Outsourcing movement is not a new trend in the U.S. economy. Some industries, like the health care sector or Corporate America, have been doing it for decades. Others, including higher education, were not that quick to jump in.
Declining enrollment rate, tuition increases, government funding cutbacks, workforce, and infrastructure aging caused school administrations to have a closer look at privatization. Like any other business strategy, it has its pros and cons colleges and universities have to consider.
Reasons to Say ‘Yes’ to Outsourcing
Recent years have seen rising concerns about the accountability of the services provided by education institutions. Anticipating a possible decline in revenue flow, more and more colleges and universities start to embrace the benefits of outsourcing.
Commitment to contain the rise of tuition fees forces public educational institutions to seek new opportunities to cut their expenses. This has spurred the interest in forming public-private partnerships (P3).
Contracting a vendor rather than managing the same operations in-house helps colleges to keep their costs in check. Education institutions perceive such perks through:
- effective process management arising from contractors’ expertise in the field;
- better service delivery due to advanced industry practices and new technologies brought by outside providers;
- transferring employee costs such as compensation, training, insurance, and retirement benefits to the other party.
Core Mission in Focus
The primary goal of the educational institution is to provide students with up-to-date instructions, great faculty, and networking possibilities. Outsourcing allows colleges to focus on the things they do best.
Contracting out food service and bookstore operations is a long-term practice at many schools across the country. U.S. colleges also tend to outsource endowment fund management (41%), legal services (28%), housekeeping (25%), laundry (20%), security (17%), facility maintenance (9%).
A recent survey shows that institutions are interested in partnering in other areas as well. These include the development of campus infrastructure (53%), improving current assets (41%), student housing (39%), predictive analytics (31%).
It’s not just the schools that are reaping the benefits of outsourcing. Students also tend to offload some of their tasks, such as research, paper editing, and digital presentation preparation. Those who struggle with written assignments can check essayservice.com to keep up with the curriculum.
Privatization reduces the need for capital investments on the college side. It’s often the vendor who is in charge of purchasing modern equipment, upgrading systems, and bringing qualified workers to campus. This way, higher education institutions can test new amenities and services and compare different alternatives without draining their own resources.
Drawbacks of the Practice
Despite the apparent advantages, there are still many concerns regarding the viability of outsourcing in higher education. Several decision factors can pose an obstacle to introducing this practice. Let’s have a closer look at some of them:
Loss of Control
Under P3 agreements, colleges can still define the results they want to achieve, but they don’t have that much control over the outsourced operations. It’s because institutions pass on to the contractor not only the task but management functions as well.

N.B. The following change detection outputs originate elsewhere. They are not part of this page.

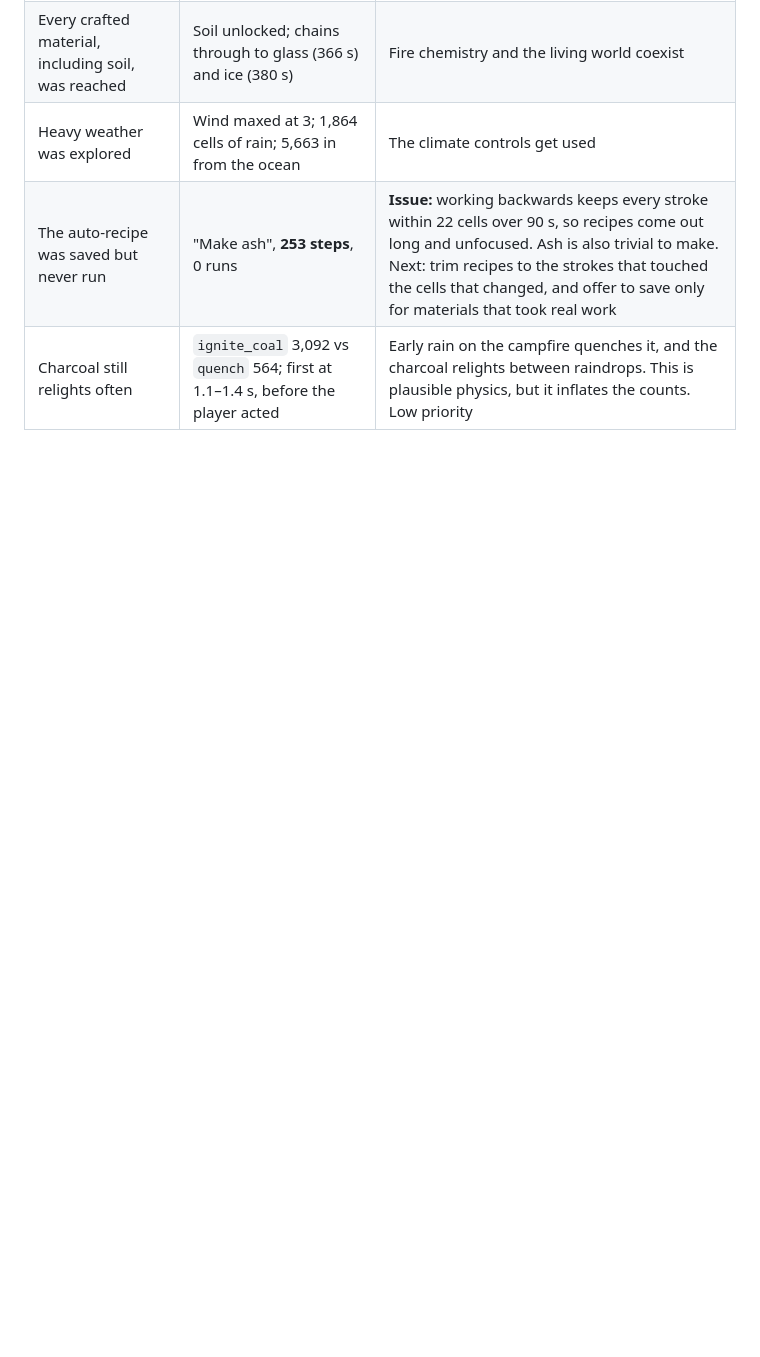
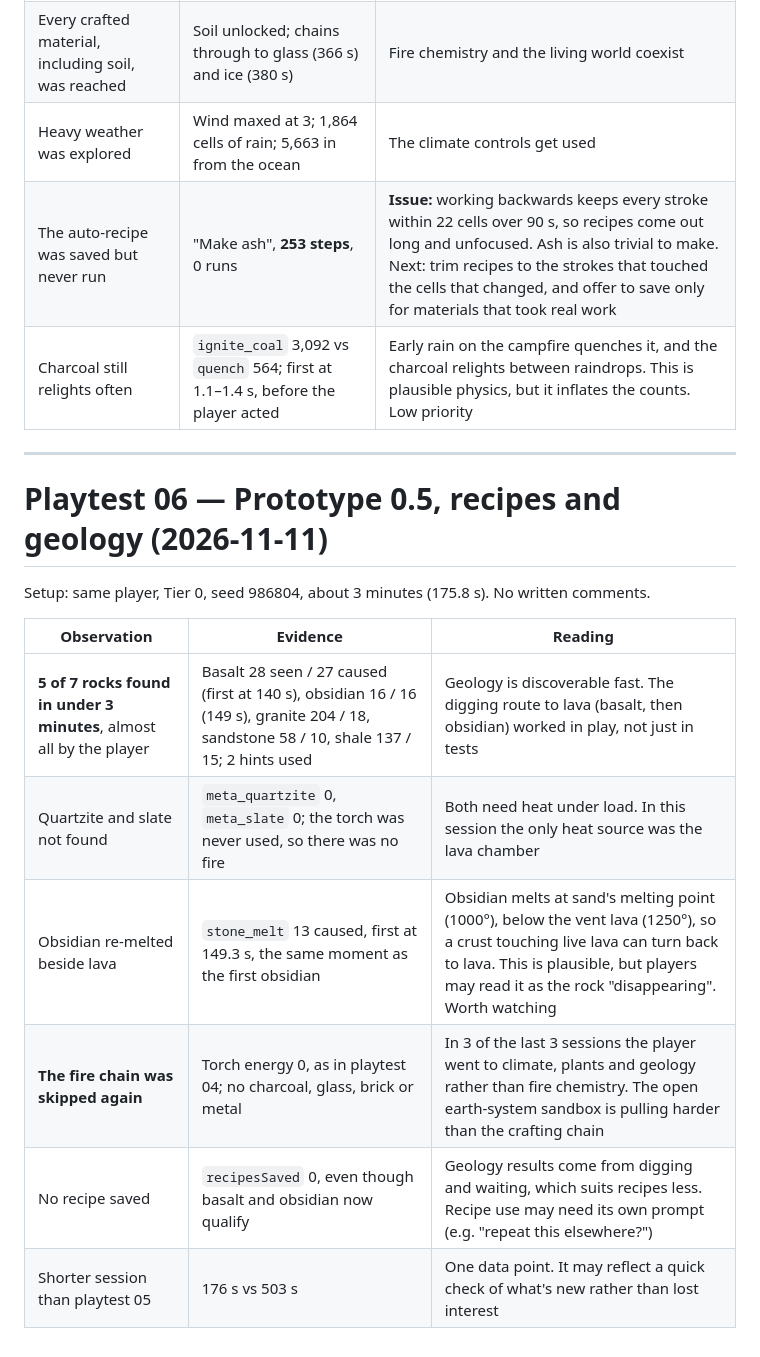
Before and after one commit to hackleycr/World_IP, a Markdown page: docs/playtests/2026-10-20-playtest-01.md, the part around the change. Rendered like a GitHub page; blank space fills up the shorter version.

Commit message:
Add playtest 06 notes (v0.5)
Co-Authored-By: Claude Opus 5.5 <noreply@anthropic.com>
Claude-Session: https://claude.ai/code/session_01CT3gChFfqiopEZcwmve3md

```diff
--- a/docs/playtests/2026-10-20-playtest-01.md
+++ b/docs/playtests/2026-10-20-playtest-01.md
@@ -118,3 +118,18 @@ Setup: same player, Tier 0, seed 717677, **8.4 minutes (503.1 s)**, the longest
 | Heavy weather was explored | Wind maxed at 3; 1,864 cells of rain; 5,663 in from the ocean | The climate controls get used |
 | The auto-recipe was saved but never run | "Make ash", **253 steps**, 0 runs | **Issue:** working backwards keeps every stroke within 22 cells over 90 s, so recipes come out long and unfocused. Ash is also trivial to make. Next: trim recipes to the strokes that touched the cells that changed, and offer to save only for materials that took real work |
 | Charcoal still relights often | `ignite_coal` 3,092 vs `quench` 564; first at 1.1–1.4 s, before the player acted | Early rain on the campfire quenches it, and the charcoal relights between raindrops. This is plausible physics, but it inflates the counts. Low priority |
+
+---
+
+# Playtest 06 — Prototype 0.5, recipes and geology (2026-11-11)
+
+Setup: same player, Tier 0, seed 986804, about 3 minutes (175.8 s). No written comments.
+
+| Observation | Evidence | Reading |
+|---|---|---|
+| **5 of 7 rocks found in under 3 minutes**, almost all by the player | Basalt 28 seen / 27 caused (first at 140 s), obsidian 16 / 16 (149 s), granite 204 / 18, sandstone 58 / 10, shale 137 / 15; 2 hints used | Geology is discoverable fast. The digging route to lava (basalt, then obsidian) worked in play, not just in tests |
+| Quartzite and slate not found | `meta_quartzite` 0, `meta_slate` 0; the torch was never used, so there was no fire | Both need heat under load. In this session the only heat source was the lava chamber |
+| Obsidian re-melted beside lava | `stone_melt` 13 caused, first at 149.3 s, the same moment as the first obsidian | Obsidian melts at sand's melting point (1000°), below the vent lava (1250°), so a crust touching live lava can turn back to lava. This is plausible, but players may read it as the rock "disappearing". Worth watching |
+| **The fire chain was skipped again** | Torch energy 0, as in playtest 04; no charcoal, glass, brick or metal | In 3 of the last 3 sessions the player went to climate, plants and geology rather than fire chemistry. The open earth-system sandbox is pulling harder than the crafting chain |
+| No recipe saved | `recipesSaved` 0, even though basalt and obsidian now qualify | Geology results come from digging and waiting, which suits recipes less. Recipe use may need its own prompt (e.g. "repeat this elsewhere?") |
+| Shorter session than playtest 05 | 176 s vs 503 s | One data point. It may reflect a quick check of what's new rather than lost interest |
```
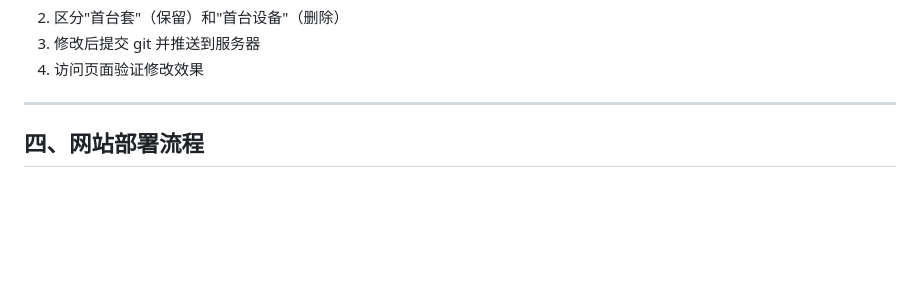
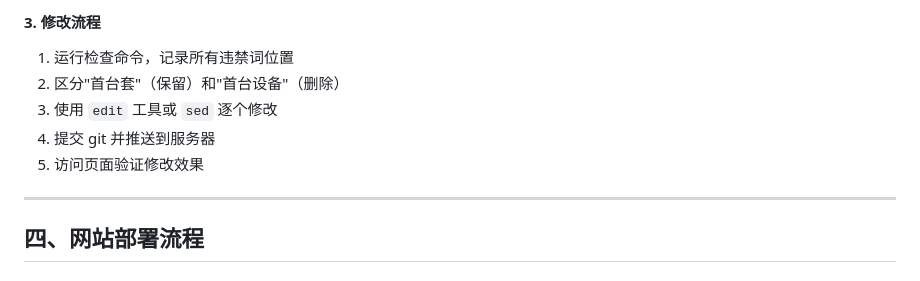
Before and after one commit to tonzhcn/tonzh-website, a Markdown page: SKILL_TONZH.md, the part around one of its changes. Drawn GitHub-style; blank space fills up the shorter version.

```diff
--- a/SKILL_TONZH.md
+++ b/SKILL_TONZH.md
@@ -108,6 +160,9 @@
+#### 3. 修改流程
+1. 运行检查命令，记录所有违禁词位置
 2. 区分"首台套"（保留）和"首台设备"（删除）
-3. 修改后提交 git 并推送到服务器
-4. 访问页面验证修改效果
+3. 使用 `edit` 工具或 `sed` 逐个修改
+4. 提交 git 并推送到服务器
+5. 访问页面验证修改效果
 
 ---
 
```
Also changed, not shown: other parts of SKILL_TONZH.md (+67 -15 lines).
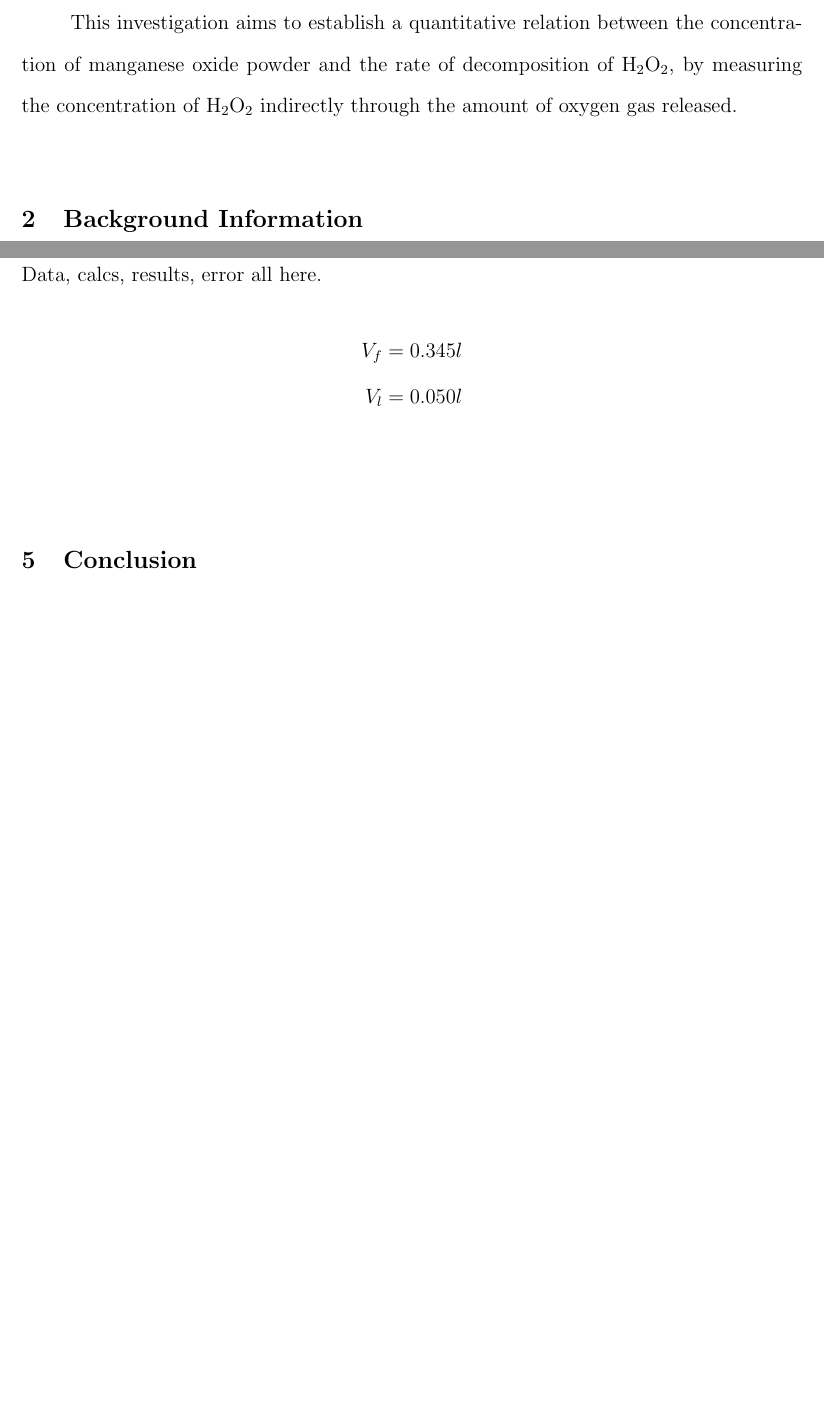
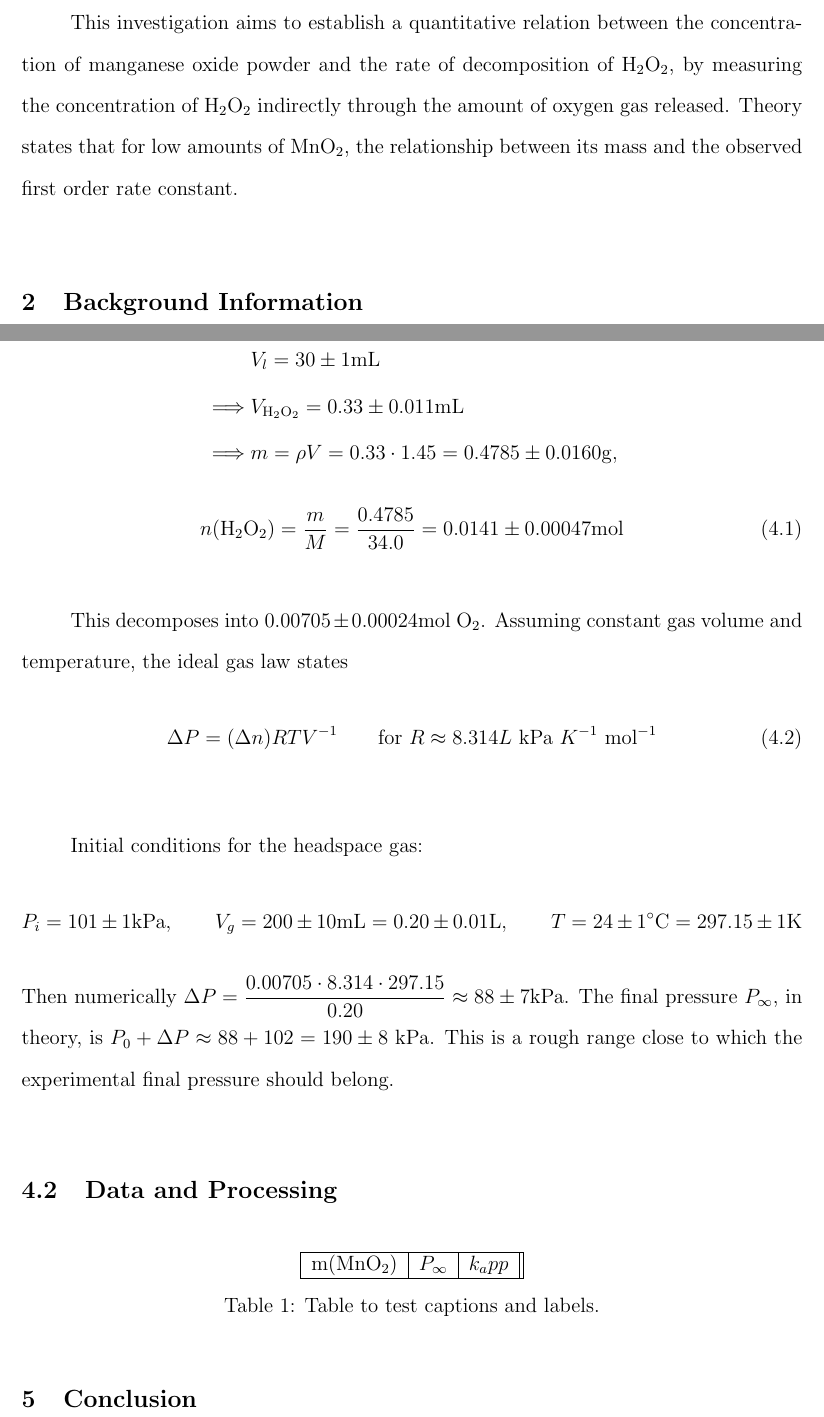
Before and after one commit to zh0ngy1l1/extended_essay, a LaTeX document (chem_IA/src/main.tex): two parts of pages 2 and 9 of 11 before the commit and two parts of pages 2 and 10 of 12 after it, joined at a grey line, cut so that both start at the same text, the shorter picture padded with empty space. Compiled offline with pdfLaTeX.

Commit message:
need real data

```diff
--- a/chem_IA/src/main.tex
+++ b/chem_IA/src/main.tex
@@ -94,6 +94,7 @@ Transition metal ions such as manganese, iron, cobalt, and lead are commonly use
 Manganese, in the form of \ce{MnO2}, is the catalyst of choice in this investigation because it is available in the school laboratory, being stable, inexpensive, and non-toxic in small quantities.
 
 This investigation aims to establish a quantitative relation between the concentration of manganese oxide powder and the rate of decomposition of \ce{H2O2}, by measuring the concentration of \ce{H2O2} indirectly through the amount of oxygen gas released.
+Theory states that for low amounts of \ce{MnO2}, the relationship between its mass and the observed first order rate constant.
 
 \section{Background Information}
 
@@ -281,3 +296,2 @@ With data on the relation between pressure and time, simply use Logger Pro's `fi
 
 \section{Results and Discussion}
-Data, calcs, results, error all here.
@@ -284,7 +303,39 @@ Data, calcs, results, error all here.
 \begin{align*}
-  V_f &= 0.345 l\\
-  V_l &= 0.050 l\\
+  &V_l = 30 \pm 1 \mathrm{ mL}\\
+  \implies & V_{\mathrm{H_2O_2}}=0.33 \pm 0.011 \mathrm{ mL}\\
+  \implies & m=\rho V=0.33\cdot1.45=0.4785 \pm 0.0160\mathrm{ g},
 \end{align*}
+\begin{equation}
+  n(\mathrm{H_2O_2})=\frac{m}{M}=\frac{0.4785}{34.0}=0.0141 \pm 0.00047\mathrm{mol}
+\end{equation}
+
+This decomposes into $0.00705 \pm 0.00024$mol \ce{O2}.
+Assuming constant gas volume and temperature, the ideal gas law states
+\begin{equation}
+  \Delta P = (\Delta n)RT V^{-1} \qquad \text{for } R \approx 8.314 L\ \mathrm{kPa}\ K^{-1}\ \mathrm{mol}^{-1}
+\end{equation}
+
+Initial conditions for the headspace gas:
+\[
+P_i=101\pm 1 \mathrm{kPa},\qquad
+V_g=200\pm10 \mathrm{mL}=0.20\pm0.01 \mathrm{L},\qquad
+T=24 \pm 1 ^\circ\mathrm{C}=297.15 \pm 1 \mathrm{K}
+\]
+Then numerically $\displaystyle \Delta P = \frac{0.00705 \cdot 8.314 \cdot 297.15}{0.20} \approx 88 \pm 7$kPa.
+The final pressure $P_\infty$, in theory, is $P_0 + \Delta P \approx 88 + 102 = 190 \pm 8$ kPa.
+This is a rough range close to which the experimental final pressure should belong.
+
+\subsection{Data and Processing}
+\begin{table}[h]
+  \centering
+  \begin{tabular}{|c|c|c||}
+   \hline
+   m(\ce{MnO2}) & $P_\infty$ & $k_app$\\
+   \hline
+
+  \end{tabular}
+  \caption{Table to test captions and labels.}
+\end{table}
 
 
 
```
Also changed, not shown: chem_IA/main.pdf, chem_IA/src/main.tex (45 more changed lines).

The inability of the school administration to maintain control over the contracted activity may cause a shift in quality-price balance. Vendors can decrease their performance to meet revenue goals. It may also happen the other way round. Outside providers might be forced to increase the cost to retain the same level of service. Either way, it can harm students and college stuff’s customer experience.
Limited Organizational Knowledge
External personnel may not fully understand the core mission of higher education institutions. Schools are not only centers of teaching and learning. They carry out many public purposes such as socialization, promotion of cultural diversity and equality, career and health counseling. They also play a major role in shaping students’ identities. These values may be somewhat inconsistent with the business’ pursuit of profit.
Colleges and universities should look for contractors who can build their activity in line with the academy’s culture. Outside employees should become an organic part of established organizational dynamics. Otherwise, higher ed institutions may be in danger of losing their unique sense of community and collegiality.
Outsourcing the task that used to be performed by the in-house team is likely to cause resistance from college stuff and labor unions. Institutions can mitigate the negative impact of such decisions by bringing this issue to the negotiation table with their potential partners. The P3 contract can be designed in a way that vendor is obliged to hire or at least interview current college personnel.
Another possible solution is to outsource only management positions for a defined period. Existing staff will be able to stay at college while receiving continuing training from the experts in the field. Outside professionals also help college departments to reorganize their operations and set the direction for further development.